German cockroach, Blattella germanica, Photo credit: Gary Alpert, Harvard University, Bugwood.org
Adults are 1/2 to 5/8 inches long, light brown to tan, with two dark stripes on the shield (pronotum) behind the head. Females are often seen carrying a yellowish-brown egg capsule (ootheca) protruding from the end of the abdomen. Nymphs are generally darker with two prominent dark stripes surrounding a lighter tan spot or stripe on body midsection (thorax).
German cockroaches are our most prolific cockroach species producing 3-6 generations per year. Besides its importance as a sign of poor sanitation used by health departments, the German cockroach has been implicated in the transmission of several pathogenic organisms and as a cause of allergic reactions for children and adults. Prompt attention to sanitation and control are necessary to prevent this pest from becoming abundant at school facilities. German cockroaches do not enter structures from outdoors, they are spread entirely by humans and live only indoors. German cockroaches spend most of their lives in cracks and protected void areas near sources of food and water.

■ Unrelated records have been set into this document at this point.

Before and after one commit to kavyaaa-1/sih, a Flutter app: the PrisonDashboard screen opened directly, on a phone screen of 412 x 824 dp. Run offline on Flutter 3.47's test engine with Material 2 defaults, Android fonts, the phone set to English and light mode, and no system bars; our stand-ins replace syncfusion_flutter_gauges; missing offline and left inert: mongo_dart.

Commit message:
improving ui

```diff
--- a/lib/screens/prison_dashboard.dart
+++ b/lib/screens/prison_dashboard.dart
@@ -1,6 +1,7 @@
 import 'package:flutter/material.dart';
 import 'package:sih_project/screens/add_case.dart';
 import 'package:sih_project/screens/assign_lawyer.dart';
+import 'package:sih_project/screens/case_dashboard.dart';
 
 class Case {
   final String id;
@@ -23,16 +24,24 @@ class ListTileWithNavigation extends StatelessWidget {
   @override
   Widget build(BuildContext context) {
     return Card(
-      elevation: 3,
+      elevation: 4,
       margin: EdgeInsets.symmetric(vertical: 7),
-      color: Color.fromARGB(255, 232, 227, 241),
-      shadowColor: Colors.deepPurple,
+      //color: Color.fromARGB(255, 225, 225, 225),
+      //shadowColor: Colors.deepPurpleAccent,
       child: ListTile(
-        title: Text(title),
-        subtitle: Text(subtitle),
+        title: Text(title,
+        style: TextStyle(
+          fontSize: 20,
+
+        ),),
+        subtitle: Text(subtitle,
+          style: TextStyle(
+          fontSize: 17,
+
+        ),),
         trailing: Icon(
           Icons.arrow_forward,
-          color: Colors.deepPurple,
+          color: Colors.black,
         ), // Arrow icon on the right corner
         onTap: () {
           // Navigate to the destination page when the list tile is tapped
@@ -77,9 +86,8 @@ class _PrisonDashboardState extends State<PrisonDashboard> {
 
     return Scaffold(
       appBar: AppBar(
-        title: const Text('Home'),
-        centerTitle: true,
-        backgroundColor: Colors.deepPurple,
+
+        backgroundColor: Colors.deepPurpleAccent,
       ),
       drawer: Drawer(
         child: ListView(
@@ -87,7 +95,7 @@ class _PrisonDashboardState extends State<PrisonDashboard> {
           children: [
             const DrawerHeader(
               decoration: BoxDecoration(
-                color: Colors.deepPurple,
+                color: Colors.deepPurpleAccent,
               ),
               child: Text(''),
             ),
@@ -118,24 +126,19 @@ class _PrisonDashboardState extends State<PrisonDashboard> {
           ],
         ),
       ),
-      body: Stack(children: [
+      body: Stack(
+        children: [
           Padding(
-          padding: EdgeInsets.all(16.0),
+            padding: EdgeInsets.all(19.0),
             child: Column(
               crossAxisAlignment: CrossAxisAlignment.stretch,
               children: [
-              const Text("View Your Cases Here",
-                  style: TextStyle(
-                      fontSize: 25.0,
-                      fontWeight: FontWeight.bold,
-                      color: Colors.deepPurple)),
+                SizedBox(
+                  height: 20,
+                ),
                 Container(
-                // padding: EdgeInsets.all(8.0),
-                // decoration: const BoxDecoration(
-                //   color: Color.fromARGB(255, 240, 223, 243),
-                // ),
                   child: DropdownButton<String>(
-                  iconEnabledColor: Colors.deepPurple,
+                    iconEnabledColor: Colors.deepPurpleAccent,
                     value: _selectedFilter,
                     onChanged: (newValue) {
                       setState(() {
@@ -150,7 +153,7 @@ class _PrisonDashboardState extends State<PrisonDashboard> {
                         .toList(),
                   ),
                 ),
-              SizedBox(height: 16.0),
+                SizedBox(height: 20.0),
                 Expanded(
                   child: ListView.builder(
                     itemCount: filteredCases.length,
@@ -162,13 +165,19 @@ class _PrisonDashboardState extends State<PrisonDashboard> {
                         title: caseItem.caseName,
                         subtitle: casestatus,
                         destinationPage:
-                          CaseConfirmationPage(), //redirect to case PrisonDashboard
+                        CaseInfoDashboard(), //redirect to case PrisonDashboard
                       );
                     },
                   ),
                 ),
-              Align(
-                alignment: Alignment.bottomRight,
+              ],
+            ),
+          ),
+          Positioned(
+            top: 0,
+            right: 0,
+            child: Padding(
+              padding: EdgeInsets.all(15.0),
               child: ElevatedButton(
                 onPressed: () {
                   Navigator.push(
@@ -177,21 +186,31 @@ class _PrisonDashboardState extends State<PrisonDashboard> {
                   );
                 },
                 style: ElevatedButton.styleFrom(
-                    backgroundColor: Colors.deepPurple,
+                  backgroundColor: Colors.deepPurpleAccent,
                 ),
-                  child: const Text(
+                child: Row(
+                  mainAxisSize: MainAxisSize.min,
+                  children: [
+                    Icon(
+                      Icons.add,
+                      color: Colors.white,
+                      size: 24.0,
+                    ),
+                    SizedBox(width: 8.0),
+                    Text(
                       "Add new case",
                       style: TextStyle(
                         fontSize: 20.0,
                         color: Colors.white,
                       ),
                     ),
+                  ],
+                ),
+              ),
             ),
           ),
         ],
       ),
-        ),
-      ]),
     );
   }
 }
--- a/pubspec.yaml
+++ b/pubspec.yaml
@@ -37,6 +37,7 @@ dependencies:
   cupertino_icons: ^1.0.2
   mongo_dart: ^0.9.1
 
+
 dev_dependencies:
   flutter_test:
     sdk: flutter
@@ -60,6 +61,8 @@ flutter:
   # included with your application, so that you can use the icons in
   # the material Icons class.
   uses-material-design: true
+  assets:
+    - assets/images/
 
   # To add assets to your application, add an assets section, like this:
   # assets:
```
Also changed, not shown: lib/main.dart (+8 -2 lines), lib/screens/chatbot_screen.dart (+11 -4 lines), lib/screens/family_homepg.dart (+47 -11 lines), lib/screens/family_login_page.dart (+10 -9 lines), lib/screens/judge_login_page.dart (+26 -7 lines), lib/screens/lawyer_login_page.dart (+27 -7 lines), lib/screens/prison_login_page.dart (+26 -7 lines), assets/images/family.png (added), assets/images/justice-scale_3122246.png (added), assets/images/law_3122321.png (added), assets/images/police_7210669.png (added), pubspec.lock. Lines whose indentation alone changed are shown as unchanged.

One cockroach justifies baiting and monitoring efforts. More than 5 cockroaches per inspection should trigger a complete review of sanitation and control efforts and possibly a more aggressive treatment strategy.
The number one monitoring tool for cockroaches is an adhesive-coated, cardboard insect monitoring trap, also known as "sticky traps". Some sticky traps have a German cockroach aggregation pheromone and are effective in attracting roaches to the monitor. The pheromone traps are effective with low populations and detecting new infestations. These inexpensive devices should be placed in pest vulnerable areas including food storerooms and preparation areas, and anywhere else cockroaches have been a problem including laundry rooms, custodial closets, electrical closets, storage closets, staff lounges and student stores. Insect monitors are exceptional in detecting cockroaches but also in indicating direction of travel, species present, and whether immatures as well as adults are present.

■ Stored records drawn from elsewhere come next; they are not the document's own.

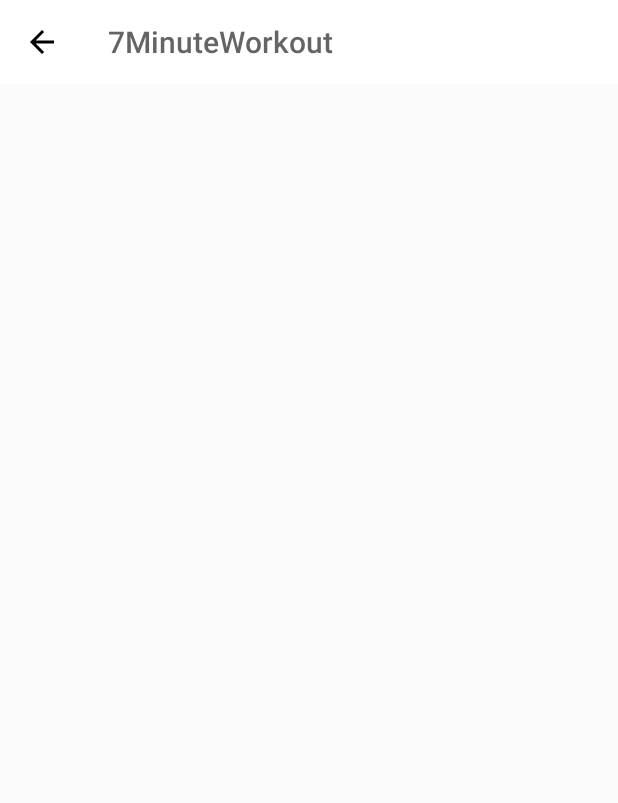
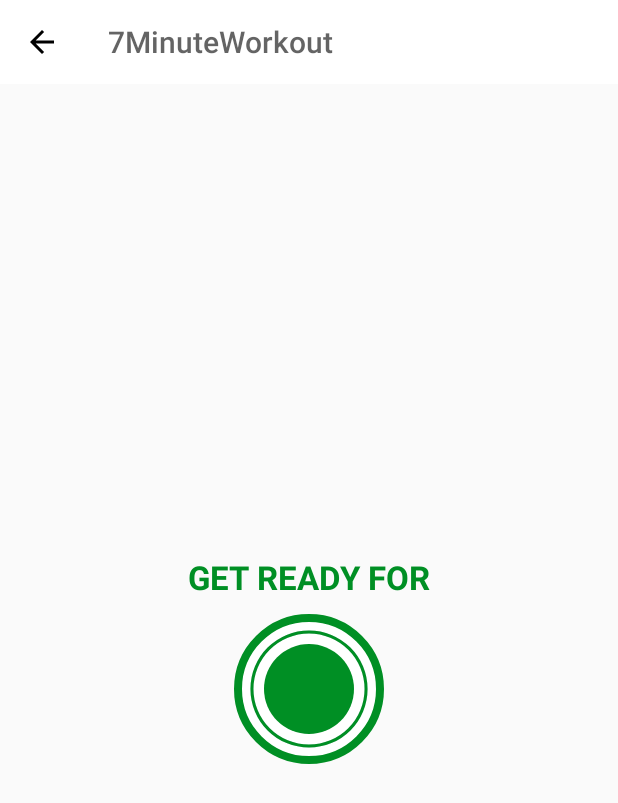
Before and after one commit to Dalber95/7MinuteWorkout, an Android app: the ExerciseActivity screen opened directly, with no data from a screen before it, on a phone screen of 412 x 824 dp. Shown: the top 803 px of the screen. Run offline under Robolectric (Android 15) with nearby library versions, the phone set to English and light mode, and no system bars.

Commit message:
Implementing Custom UI Elements For A Progressbar

```diff
--- /dev/null
+++ b/app/src/main/res/drawable/circular_progress_bar.xml
@@ -0,0 +1,16 @@
+<?xml version="1.0" encoding="utf-8"?>
+<layer-list xmlns:android="http://schemas.android.com/apk/res/android">
+
+    <item>
+        <shape
+            android:innerRadiusRatio="2.7"
+            android:shape="ring"
+            android:thicknessRatio="50.0"
+            android:useLevel="true">
+
+            <solid android:color="@color/colorAccent" />
+
+        </shape>
+    </item>
+
+</layer-list>
--- /dev/null
+++ b/app/src/main/res/drawable/circular_progress_gray.xml
@@ -0,0 +1,16 @@
+<?xml version="1.0" encoding="utf-8"?>
+<layer-list xmlns:android="http://schemas.android.com/apk/res/android">
+
+    <item>
+        <shape
+            android:innerRadiusRatio="2.7"
+            android:shape="ring"
+            android:thicknessRatio="50.0"
+            android:useLevel="false">
+
+            <solid android:color="#D4DEE7" />
+
+        </shape>
+    </item>
+
+</layer-list>
--- /dev/null
+++ b/app/src/main/res/drawable/item_circular_color_accent_background.xml
@@ -0,0 +1,7 @@
+<?xml version="1.0" encoding="utf-8"?>
+<shape xmlns:android="http://schemas.android.com/apk/res/android"
+    android:shape="oval">
+
+    <solid android:color="@color/colorAccent" />
+
+</shape>
--- a/app/src/main/res/layout/activity_exercise.xml
+++ b/app/src/main/res/layout/activity_exercise.xml
@@ -1,9 +1,9 @@
 <?xml version="1.0" encoding="utf-8"?>
 <RelativeLayout xmlns:android="http://schemas.android.com/apk/res/android"
+    xmlns:app="http://schemas.android.com/apk/res-auto"
     xmlns:tools="http://schemas.android.com/tools"
     android:layout_width="match_parent"
     android:layout_height="match_parent"
-    xmlns:app="http://schemas.android.com/apk/res-auto"
     android:orientation="vertical"
     tools:context=".ExerciseActivity">
 
@@ -12,7 +12,65 @@
         android:layout_width="match_parent"
         android:layout_height="?android:attr/actionBarSize"
         android:background="@color/colorWhite"
-        app:titleTextColor="@color/colorPrimary"
-        android:theme="@style/ToolbarTheme" />
+        android:theme="@style/ToolbarTheme"
+        app:titleTextColor="@color/colorPrimary" />
+
+    <LinearLayout
+        android:id="@+id/llRestView"
+        android:layout_width="match_parent"
+        android:layout_height="match_parent"
+        android:layout_below="@+id/toolbarExerciseActivity"
+        android:gravity="center"
+        android:orientation="vertical"
+        android:visibility="visible">
+
+        <TextView
+            android:layout_width="wrap_content"
+            android:layout_height="wrap_content"
+            android:text="GET READY FOR"
+            android:textColor="@color/colorAccent"
+            android:textSize="22sp"
+            android:textStyle="bold" />
+
+        <FrameLayout
+            android:layout_width="100dp"
+            android:layout_height="100dp"
+            android:layout_marginTop="10dp"
+            android:background="@drawable/item_circular_color_accent_border">
+
+            <ProgressBar
+                android:id="@+id/progressBar"
+                style="?android:attr/progressBarStyleHorizontal"
+                android:layout_width="100dp"
+                android:layout_height="100dp"
+                android:layout_gravity="center"
+                android:background="@drawable/circular_progress_gray"
+                android:indeterminate="false"
+                android:max="10"
+                android:progress="100"
+                android:progressDrawable="@drawable/circular_progress_bar"
+                android:rotation="-90" />
+
+            <LinearLayout
+                android:layout_width="60dp"
+                android:layout_height="60dp"
+                android:layout_gravity="center"
+                android:background="@drawable/item_circular_color_accent_background"
+                android:gravity="center">
+
+                <TextView
+                    android:id="@+id/tvTimer"
+                    android:layout_width="wrap_content"
+                    android:layout_height="wrap_content"
+                    tools:text="10"
+                    android:textColor="#FFFFFF"
+                    android:textSize="25sp"
+                    android:textStyle="bold" />
+
+            </LinearLayout>
+
+        </FrameLayout>
+
+    </LinearLayout>
 
 </RelativeLayout>
```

Inspection practices should include checking for unsealed openings such as missing or loose pipe and conduit escutcheon plates, unsealed edges around sinks and cabinets, unsealed edges of bulletin boards or wall-mounted electrical panels, mirrors, light fixtures, fire alarms or emergency lighting. Inspections should focus on areas where food and water are present including food storage, kitchens, food-serving lines, cafeterias, locker rooms, and staff lounges.
Cultural and mechanical management options are preferred. This includes prompt clean up of spills, proper food storage and waste handling, preventing access to water by fixing plumbing leaks, eliminating harborage and access to the building by sealing cracks and crevices, removing products from cardboard shipping containers before shelving, and inspecting incoming product and rejecting any containing cockroaches, cockroach droppings or egg cases.
Chemical management options that reduce potential for exposure include insecticide baits in:
Insect growth regulator (IGR) applied to harborage areas or in a "point source" delivery system will prevent the proper development of immature cockroaches so they cannot reproduce as adults. Insect growth regulators used in conjunction with baits are highly effective because gravid (pregnant) female cockroaches eat more when exposed to IGRs, so more bait will be consumed.
Boric acid dusts applied to dry, inaccessible void areas may also provide some control. Care should be taken when applying any kind of dust so that it does not become airborne.
Where cockroach infestation levels are extremely high, aggressive treatment may include all previously mentioned actions plus the targeted application of a liquid residual to known harborage areas. It is important to note that using a repellent liquid in an area where bait may be applied will render the bait ineffective because the repellent treatment will contaminate the bait and cockroaches will not consume it. Some baits work as quickly as liquids do, particularly with some cockroach populations that have developed insecticide resistance to many liquid spray products, so it is critical to evaluate the effectiveness of the treatment after it is complete.
Chemical options, including baits, should NOT be used on a routine or calendar-based schedule but only where cockroach presence has been confirmed and non-chemical measures are also implemented.
Always read and follow the label. The label is the law. Pesticides must be used in accordance with federal, state and local regulations. Applicators must have proper credentialing to apply pesticides and should always wear personal protective equipment (PPE) as required by the pesticide label during applications. All labels and Material Safety Data Sheets (MSDS) for the pesticide products authorized for use in the IPM program should be maintained on file.
Once sticky trap monitoring has been introduced into the IPM program, traps should be monitored on a monthly basis and re-evaluate use after six months or more.
Additionally for German cockroach infestations, baits and gel applications should be monitored after the first two weeks to see if bait as been taken by the roaches. Then every two weeks until trap numbers are reduced to zero with no nymphs or egg cases are being reported, then bait can be withdrawn from area and monitoring can resume.
Authors: Compiled from publications by Mike Merchant, Janet Hurley, Faith Oi, and PMSP